The government is working to secure approval for the mission from Prime Minister Shinzo Abe's cabinet this month. This deployment of SDF personnel would involve sharing intelligence with Operation Sentinel, the U.S.-led naval coalition tasked with securing the Strait of Hormuz following attacks on oil tankers that Washington blames on Iran. Operation Sentinel is set to be fully underway in January.
The SDF's intelligence gathering would target international waters near Yemen and Oman. The activity is expected to take place mainly in the Gulf of Oman, the northern Arabian Sea and the eastern half of the Bab el-Mandeb strait off the southwestern coast of Yemen. The Strait of Hormuz, a channel adjacent to Iran, links the Persian Gulf and the Gulf of Oman.
SDF personnel will be restricted to survey and research, which will not involve the use of arms. If a Japanese vessel is attacked, then the personnel will be authorized to adopt armed marine patrol operations.
The leading proposal calls for dispatching a Japanese vessel to the region and redirecting one of two P-3C patrol planes from anti-piracy operations off the coast of Somalia.
Though Japan would share intelligence with Operation Sentinel, SDF personnel would not participate directly with the U.S.-led mission, as Tokyo looks to maintain friendly ties with Iran.
In mid-October, Abe ordered Japan's National Security Council to examine sending SDF personnel to the Middle East. A survey and research operation ordinarily can be authorized solely by the defense minister. But considering the sensitive nature of the mission, the government is heeding calls by the ruling Liberal Democratic Party and junior coalition partner Komeito to fully vet the plan.
Some in the ruling ranks insist upon a clear timetable for when the mission will end. The government is considering a plan in which the duration is defined, with the option of renewals as needed.

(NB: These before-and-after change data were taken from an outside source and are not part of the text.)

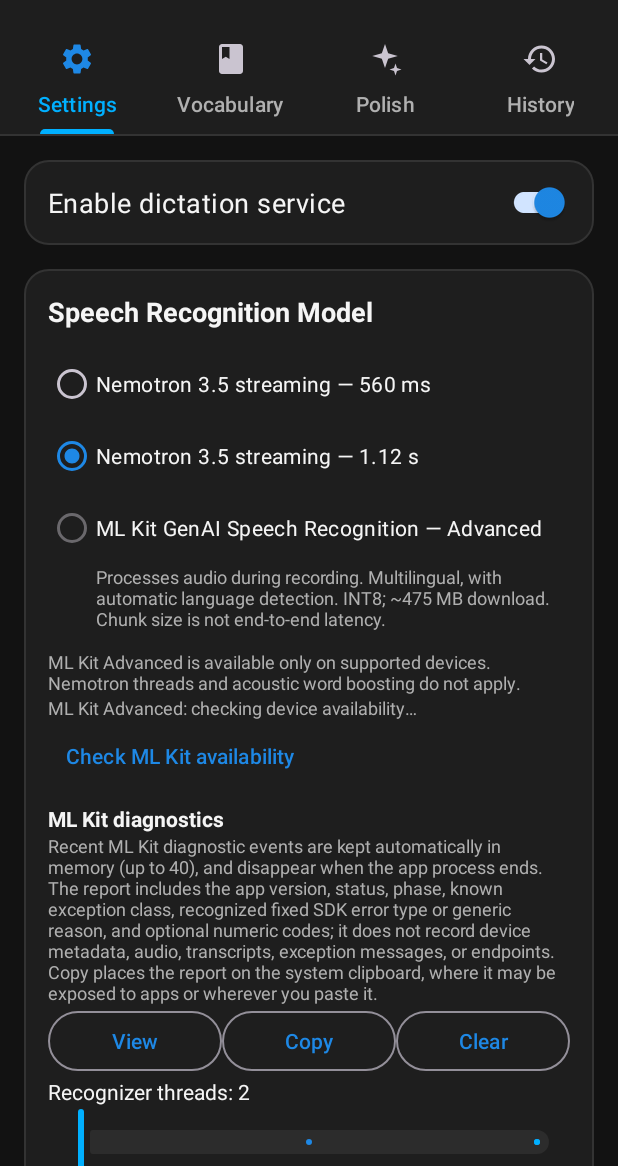
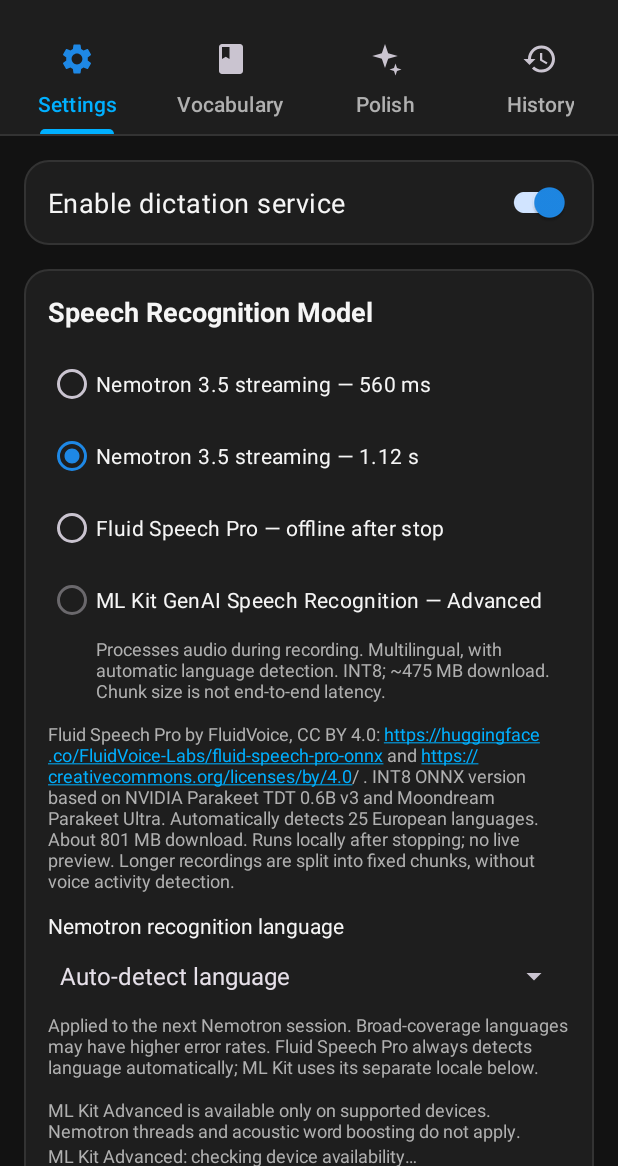
Before and after one commit to lnovelli/voice-dictation-android, an Android app: the screen it shows after launch (MainActivity), on a phone screen of 412 x 824 dp, the part 70-1236 px from its top. Run offline under Robolectric (Android 15) with nearby library versions, the phone set to English and light mode, and no system bars; libraries missing offline, so code that uses them is left out: com.google.mlkit.genai, com.k2fsa.sherpa, org.apache.commons; 4 statements that could not run were skipped.

Commit message:
feat: add Fluid Speech Pro and Nemotron language selection

```diff
--- /dev/null
+++ b/app/src/main/java/com/ludo/voicedictation/asr/NemotronLanguages.kt
@@ -0,0 +1,18 @@
+package com.ludo.voicedictation.asr
+
+/** NVIDIA's transcription-ready and broad-coverage locales for the bundled Nemotron 3.5 model. */
+object NemotronLanguages {
+    const val AUTO = "auto"
+    val broadCoverage = setOf(
+        "bg-BG", "cs-CZ", "da-DK", "et-EE", "fi-FI", "hr-HR", "hu-HU",
+        "nb-NO", "pl-PL", "ro-RO", "sk-SK", "sv-SE", "zh-CN"
+    )
+    val locales = listOf(
+        "ar-AR", "bg-BG", "cs-CZ", "da-DK", "de-DE", "en-GB", "en-US",
+        "es-ES", "es-US", "et-EE", "fi-FI", "fr-CA", "fr-FR", "hi-IN",
+        "hr-HR", "hu-HU", "it-IT", "ja-JP", "ko-KR", "nb-NO", "nl-NL",
+        "pl-PL", "pt-BR", "pt-PT", "ro-RO", "ru-RU", "sk-SK", "sv-SE",
+        "tr-TR", "uk-UA", "vi-VN", "zh-CN"
+    )
+    fun isValid(value: String): Boolean = value == AUTO || value in locales
+}
--- a/app/src/main/java/com/ludo/voicedictation/data/AppPreferences.kt
+++ b/app/src/main/java/com/ludo/voicedictation/data/AppPreferences.kt
@@ -2,6 +2,7 @@ package com.ludo.voicedictation.data
 
 import android.content.Context
 import android.content.SharedPreferences
+import com.ludo.voicedictation.asr.NemotronLanguages
 import org.json.JSONArray
 import org.json.JSONObject
 import java.util.UUID
@@ -32,6 +33,7 @@ class AppPreferences(context: Context) {
         private const val PREFS_NAME = "voice_dictation_prefs"
         private const val KEY_SELECTED_MODEL = "selected_model"
         private const val KEY_MLKIT_LOCALE = "mlkit_locale_tag"
+        private const val KEY_NEMOTRON_LANGUAGE = "nemotron_language"
         private const val KEY_STREAMING_PREVIEW = "streaming_preview_enabled"
         private const val KEY_ASR_THREAD_COUNT = "asr_thread_count"
         private const val KEY_PREFERRED_MICROPHONE = "preferred_microphone_v1"
@@ -71,6 +73,7 @@ class AppPreferences(context: Context) {
 
         const val MODEL_NEMOTRON_STREAMING = "nemotron_3_5_streaming"
         const val MODEL_NEMOTRON_STREAMING_560MS = "nemotron_3_5_streaming_560ms"
+        const val MODEL_FLUID_SPEECH_PRO = "fluid_speech_pro"
         const val MODEL_MLKIT_ADVANCED = "mlkit_genai_advanced"
     }
 
@@ -121,7 +124,7 @@ class AppPreferences(context: Context) {
         get() {
             val selected = prefs.getString(KEY_SELECTED_MODEL, MODEL_NEMOTRON_STREAMING) ?: MODEL_NEMOTRON_STREAMING
             if (selected != MODEL_NEMOTRON_STREAMING && selected != MODEL_NEMOTRON_STREAMING_560MS &&
-                selected != MODEL_MLKIT_ADVANCED) {
+                selected != MODEL_MLKIT_ADVANCED && selected != MODEL_FLUID_SPEECH_PRO) {
                 prefs.edit().putString(KEY_SELECTED_MODEL, MODEL_NEMOTRON_STREAMING).apply()
                 return MODEL_NEMOTRON_STREAMING
             }
@@ -138,6 +141,15 @@ class AppPreferences(context: Context) {
     var mlKitLocaleTag: String
         get() = prefs.getString(KEY_MLKIT_LOCALE, "en-US") ?: "en-US"
         set(value) = prefs.edit().putString(KEY_MLKIT_LOCALE, value).apply()
+
+    /** Independent of ML Kit's explicit locale; snapshotted for each Nemotron stream. */
+    var nemotronLanguage: String
+        get() = prefs.getString(KEY_NEMOTRON_LANGUAGE, NemotronLanguages.AUTO)
+            ?.takeIf(NemotronLanguages::isValid) ?: NemotronLanguages.AUTO
+        set(value) {
+            require(NemotronLanguages.isValid(value))
+            prefs.edit().putString(KEY_NEMOTRON_LANGUAGE, value).apply()
+        }
 
     /** Recognizer threads for subsequent recognition sessions. */
     var asrThreadCount: Int
--- a/app/src/main/java/com/ludo/voicedictation/model/ModelInfo.kt
+++ b/app/src/main/java/com/ludo/voicedictation/model/ModelInfo.kt
@@ -1,4 +1,6 @@
 package com.ludo.voicedictation.model
+
+data class ModelFile(val name: String, val size: Long, val sha256: String)
 
 data class ModelInfo(
     val id: String,
@@ -11,9 +13,33 @@ data class ModelInfo(
     val joinerFileName: String = "joiner.int8.onnx",
     val tokensFileName: String = "tokens.txt",
     val streaming: Boolean = false,
-    val archiveSha256: String? = null
+    val archiveSha256: String? = null,
+    val directFiles: List<ModelFile> = emptyList()
 ) {
     companion object {
+        // The split sherpa-onnx int8 graphs refer to the adjacent .onnx.data files by name.
+        // vocab.txt is a Git blob; its SHA-256 is computed from the pinned revision's bytes.
+        private const val FLUID_REVISION = "fa588e9f87f1b9ad0ca2e2d8f7eaf84dc3803581"
+        val FLUID_SPEECH_PRO = ModelInfo(
+            id = "fluid_speech_pro",
+            displayName = "Fluid Speech Pro",
+            description = "Offline recognition after stop; automatic detection of 25 European languages.",
+            archiveUrl = "https://huggingface.co/FluidVoice-Labs/fluid-speech-pro-onnx/resolve/$FLUID_REVISION/",
+            dirName = "fluid-speech-pro-onnx-$FLUID_REVISION",
+            encoderFileName = "encoder-model.int8.onnx",
+            tokensFileName = "vocab.txt",
+            streaming = false,
+            directFiles = listOf(
+                ModelFile("encoder-model.int8.onnx", 955592L, "07ad77459bd3bb165c2c53e978ed1dfd64c6e129b18af2ec5ee38343be1d4451"),
+                ModelFile("encoder-model.int8.onnx.data", 745971712L, "d2f8bfbb1fa399f207cde85aa3fabee0d67f6730cb31cbf31832c10de69f9c3c"),
+                ModelFile("decoder.int8.onnx", 4797L, "0bd3e225124a8a90373e500f62516270fd85fdf42237aa569489b232d21cac08"),
+                ModelFile("decoder.int8.onnx.data", 47251456L, "632c3cbf59d3e52d2f7f4dda3bf8e28c045f7a3bb3dbef0f44529ba63926efaa"),
+                ModelFile("joiner.int8.onnx", 2754L, "c0e995b659ed5e15fc0c38408ee56cd9a03e6d3329f304c32b9d5017c8cdd381"),
+                ModelFile("joiner.int8.onnx.data", 6564352L, "7473427ab99417fae8cf7025ba11507cb5dcc223194bae2f79064dde0936d0af"),
+                ModelFile("vocab.txt", 93939L, "d58544679ea4bc6ac563d1f545eb7d474bd6cfa467f0a6e2c1dc1c7d37e3c35d")
+            )
+        )
+
         val NEMOTRON_STREAMING_560MS = ModelInfo(
             id = "nemotron_3_5_streaming_560ms",
             displayName = "Nemotron 3.5 ASR 0.6B (Multilingual, 560 ms)",
@@ -38,6 +64,7 @@ data class ModelInfo(
         fun getModelById(id: String): ModelInfo {
             return when (id) {
                 NEMOTRON_STREAMING_560MS.id -> NEMOTRON_STREAMING_560MS
+                FLUID_SPEECH_PRO.id -> FLUID_SPEECH_PRO
                 else -> NEMOTRON_STREAMING
             }
         }
--- a/app/src/main/java/com/ludo/voicedictation/ui/SettingsFragment.kt
+++ b/app/src/main/java/com/ludo/voicedictation/ui/SettingsFragment.kt
@@ -37,6 +37,7 @@ import com.ludo.voicedictation.accessibility.DictationAccessibilityService
 import com.ludo.voicedictation.accessibility.OverlayDiagnostics
 import com.ludo.voicedictation.asr.SpeechEngine
 import com.ludo.voicedictation.asr.AdvancedSpeechModel
+import com.ludo.voicedictation.asr.NemotronLanguages
 import com.ludo.voicedictation.asr.RecognitionDiagnostics
 import com.ludo.voicedictation.data.AppPreferences
 import com.ludo.voicedictation.databinding.TabSettingsBinding
@@ -255,6 +256,26 @@ class SettingsFragment : Fragment() {
                 prefs.streamingPreviewEnabled = checked
             }
         }
+        val nemotronTags = listOf(NemotronLanguages.AUTO) + NemotronLanguages.locales
+        val nemotronLabels = nemotronTags.map { tag ->
+            if (tag == NemotronLanguages.AUTO) getString(R.string.nemotron_language_auto)
+            else {
+                val name = Locale.forLanguageTag(tag).getDisplayName(Locale.getDefault())
+                val quality = if (tag in NemotronLanguages.broadCoverage) ", ${getString(R.string.nemotron_language_broad)}" else ""
+                "$name ($tag$quality)"
+            }
+        }
+        binding.spinnerNemotronLanguage.adapter = ArrayAdapter(
+            requireContext(), android.R.layout.simple_spinner_item, nemotronLabels
+        ).apply { setDropDownViewResource(android.R.layout.simple_spinner_dropdown_item) }
+        binding.spinnerNemotronLanguage.setSelection(nemotronTags.indexOf(prefs.nemotronLanguage).coerceAtLeast(0))
+        binding.spinnerNemotronLanguage.onItemSelectedListener = object : AdapterView.OnItemSelectedListener {
+            override fun onItemSelected(parent: AdapterView<*>?, view: View?, position: Int, id: Long) {
+                val tag = nemotronTags[position]
+                if (prefs.nemotronLanguage != tag) prefs.nemotronLanguage = tag
+            }
+            override fun onNothingSelected(parent: AdapterView<*>?) = Unit
+        }
         val labels = mlkitLocaleTags.map { tag ->
             val locale = Locale.forLanguageTag(tag)
             val beta = tag in setOf("ar-SA", "da-DK", "hi-IN", "id-ID", "nl-NL", "pl-PL", "sv-SE", "tr-TR", "vi-VN")
@@ -277,6 +298,7 @@ class SettingsFragment : Fragment() {
         }
         binding.modelVariants.check(when (prefs.selectedModelId) {
             AppPreferences.MODEL_NEMOTRON_STREAMING_560MS -> R.id.model560ms
+            AppPreferences.MODEL_FLUID_SPEECH_PRO -> R.id.modelFluidSpeechPro
             AppPreferences.MODEL_MLKIT_ADVANCED -> R.id.modelMlkitAdvanced
             else -> R.id.model1120ms
         })
@@ -284,6 +306,7 @@ class SettingsFragment : Fragment() {
             val selected = when (checkedId) {
                 R.id.model560ms -> AppPreferences.MODEL_NEMOTRON_STREAMING_560MS
                 R.id.model1120ms -> AppPreferences.MODEL_NEMOTRON_STREAMING
+                R.id.modelFluidSpeechPro -> AppPreferences.MODEL_FLUID_SPEECH_PRO
                 R.id.modelMlkitAdvanced -> AppPreferences.MODEL_MLKIT_ADVANCED
                 else -> return@setOnCheckedChangeListener
             }
@@ -378,6 +401,11 @@ class SettingsFragment : Fragment() {
         binding.switchStreamingPreview.isEnabled = supportsPreview
         binding.tvStreamingPreviewError.visibility = if (supportsPreview) View.GONE else View.VISIBLE
         val isMlkit = prefs.selectedModelId == AppPreferences.MODEL_MLKIT_ADVANCED
+        val isNemotron = prefs.selectedModelId == AppPreferences.MODEL_NEMOTRON_STREAMING ||
+            prefs.selectedModelId == AppPreferences.MODEL_NEMOTRON_STREAMING_560MS
+        binding.tvNemotronLanguageLabel.visibility = if (isNemotron) View.VISIBLE else View.GONE
+        binding.spinnerNemotronLanguage.visibility = if (isNemotron) View.VISIBLE else View.GONE
+        binding.tvNemotronLanguageHint.visibility = if (isNemotron) View.VISIBLE else View.GONE
         binding.sliderAsrThreads.isEnabled = !isMlkit
         binding.tvAsrThreadsLabel.isEnabled = !isMlkit
         binding.tvMlkitLocaleLabel.visibility = if (isMlkit) View.VISIBLE else View.GONE
@@ -528,6 +556,7 @@ class SettingsFragment : Fragment() {
         isDownloading = true
         binding.model560ms.isEnabled = false
         binding.model1120ms.isEnabled = false
+        binding.modelFluidSpeechPro.isEnabled = false
         binding.modelMlkitAdvanced.isEnabled = false
         binding.btnDownloadModel.isEnabled = false
         binding.layoutDownloadProgress.visibility = View.VISIBLE
@@ -548,6 +577,7 @@ class SettingsFragment : Fragment() {
                 isDownloading = false
                 binding.model560ms.isEnabled = true
                 binding.model1120ms.isEnabled = true
+                binding.modelFluidSpeechPro.isEnabled = true
                 binding.layoutDownloadProgress.visibility = View.GONE
 
                 if (result.isSuccess) {
--- a/app/src/main/res/layout/tab_settings.xml
+++ b/app/src/main/res/layout/tab_settings.xml
@@ -65,6 +65,12 @@
                         android:text="Nemotron 3.5 streaming — 1.12 s"
                         android:textColor="@color/text_primary" />
                     <RadioButton
+                        android:id="@+id/modelFluidSpeechPro"
+                        android:layout_width="match_parent"
+                        android:layout_height="wrap_content"
+                        android:text="@string/model_fluid_speech_pro"
+                        android:textColor="@color/text_primary" />
+                    <RadioButton
                         android:id="@+id/modelMlkitAdvanced"
                         android:layout_width="match_parent"
                         android:layout_height="wrap_content"
@@ -80,6 +86,34 @@
                     android:textColor="@color/text_secondary"
                     android:textSize="12sp"
                     android:layout_marginStart="32dp"
+                    android:layout_marginBottom="12dp" />
+                <TextView
+                    android:layout_width="match_parent"
+                    android:layout_height="wrap_content"
+                    android:text="@string/model_fluid_speech_pro_desc"
+                    android:autoLink="web"
+                    android:textColor="@color/text_secondary"
+                    android:textColorLink="@color/accent"
+                    android:textSize="12sp"
+                    android:layout_marginBottom="12dp" />
+                <TextView
+                    android:id="@+id/tvNemotronLanguageLabel"
+                    android:layout_width="match_parent"
+                    android:layout_height="wrap_content"
+                    android:labelFor="@id/spinnerNemotronLanguage"
+                    android:text="@string/nemotron_language_label"
+                    android:textColor="@color/text_primary" />
+                <Spinner
+                    android:id="@+id/spinnerNemotronLanguage"
+                    android:layout_width="match_parent"
+                    android:layout_height="48dp" />
+                <TextView
+                    android:id="@+id/tvNemotronLanguageHint"
+                    android:layout_width="match_parent"
+                    android:layout_height="wrap_content"
+                    android:text="@string/nemotron_language_hint"
+                    android:textColor="@color/text_secondary"
+                    android:textSize="12sp"
                     android:layout_marginBottom="12dp" />
                 <TextView
                     android:layout_width="match_parent"
--- a/app/src/main/res/values/strings.xml
+++ b/app/src/main/res/values/strings.xml
@@ -27,9 +27,15 @@
     <string name="model_section_title">Speech Recognition Model</string>
     <string name="asr_threads_title">Recognizer threads</string>
     <string name="asr_threads_value">Recognizer threads: %1$d</string>
-    <string name="asr_threads_hint">Choose 2–4 threads for Nemotron recognition. Changes apply to subsequent recognition sessions. Speed, battery use and heat depend on your device.</string>
+    <string name="asr_threads_hint">Choose 2–4 threads for on-device Nemotron or Fluid Speech Pro recognition. Changes apply to subsequent recognition sessions. Speed, battery use and heat depend on your device.</string>
     <string name="model_nemotron_streaming">Nemotron 3.5 ASR 560M (Multilingual, Streaming)</string>
     <string name="model_nemotron_streaming_desc">Processes audio during recording. Multilingual, with automatic language detection. INT8; ~475 MB download. Chunk size is not end-to-end latency.</string>
+    <string name="model_fluid_speech_pro">Fluid Speech Pro — offline after stop</string>
+    <string name="model_fluid_speech_pro_desc">Fluid Speech Pro by FluidVoice, CC BY 4.0: https://huggingface.co/FluidVoice-Labs/fluid-speech-pro-onnx and https://creativecommons.org/licenses/by/4.0/ . INT8 ONNX version based on NVIDIA Parakeet TDT 0.6B v3 and Moondream Parakeet Ultra. Automatically detects 25 European languages. About 801 MB download. Runs locally after stopping; no live preview. Longer recordings are split into fixed chunks, without voice activity detection.</string>
+    <string name="nemotron_language_label">Nemotron recognition language</string>
+    <string name="nemotron_language_auto">Auto-detect language</string>
+    <string name="nemotron_language_broad">broad coverage</string>
+    <string name="nemotron_language_hint">Applied to the next Nemotron session. Broad-coverage languages may have higher error rates. Fluid Speech Pro always detects language automatically; ML Kit uses its separate locale below.</string>
     <string name="model_mlkit_advanced">ML Kit GenAI Speech Recognition — Advanced</string>
     <string name="mlkit_checking">ML Kit Advanced: checking device availability…</string>
     <string name="mlkit_available">ML Kit Advanced: ready to use.</string>
@@ -105,7 +111,7 @@
     <string name="vocabulary_spelling_hint">Post-transcript spelling only: recases or joins/splits spaces when the recognized letters already match. Independent of the experimental acoustic hotword switch in the Vocabulary tab; these hints cannot correct sound-alike recognition.</string>
     <string name="acoustic_vocabulary_title">Nemotron word boosting (experimental)</string>
     <string name="acoustic_vocabulary_toggle">Enable acoustic word boosting</string>
-    <string name="acoustic_vocabulary_warning">Nemotron only; ML Kit Advanced does not use acoustic word boosting. Off by default. Word boosting uses modified beam search and can change, repeat or omit speech; accuracy is not guaranteed. Only plain text terms (letters, digits, spaces, apostrophes or hyphens) are used for acoustic bias; unsupported saved entries remain available as spelling hints.</string>
+    <string name="acoustic_vocabulary_warning">Nemotron only; Fluid Speech Pro and ML Kit Advanced do not use acoustic word boosting. Off by default. Word boosting uses modified beam search and can change, repeat or omit speech; accuracy is not guaranteed. Only plain text terms (letters, digits, spaces, apostrophes or hyphens) are used for acoustic bias; unsupported saved entries remain available as spelling hints.</string>
     <string name="max_active_paths_label">Beam search paths</string>
     <string name="max_active_paths_value">Beam search paths: %1$d (2–8)</string>
     <string name="hotwords_score_label">Word boost score</string>
```
Also changed, not shown: app/src/main/java/com/ludo/voicedictation/asr/SpeechEngine.kt (+88 -9 lines), app/src/main/java/com/ludo/voicedictation/data/SettingsBackup.kt (+5 -2 lines), app/src/main/java/com/ludo/voicedictation/model/ModelManager.kt (+45 -8 lines), 2 other files.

The U.S. announced Operation Sentinel this summer following the attacks on merchant ships and opened a command center in Bahrain last month. The coalition contains seven nations including Australia, Saudi Arabia, the United Arab Emirates, Great Britain and Albania. France and India also will conduct independent naval operations.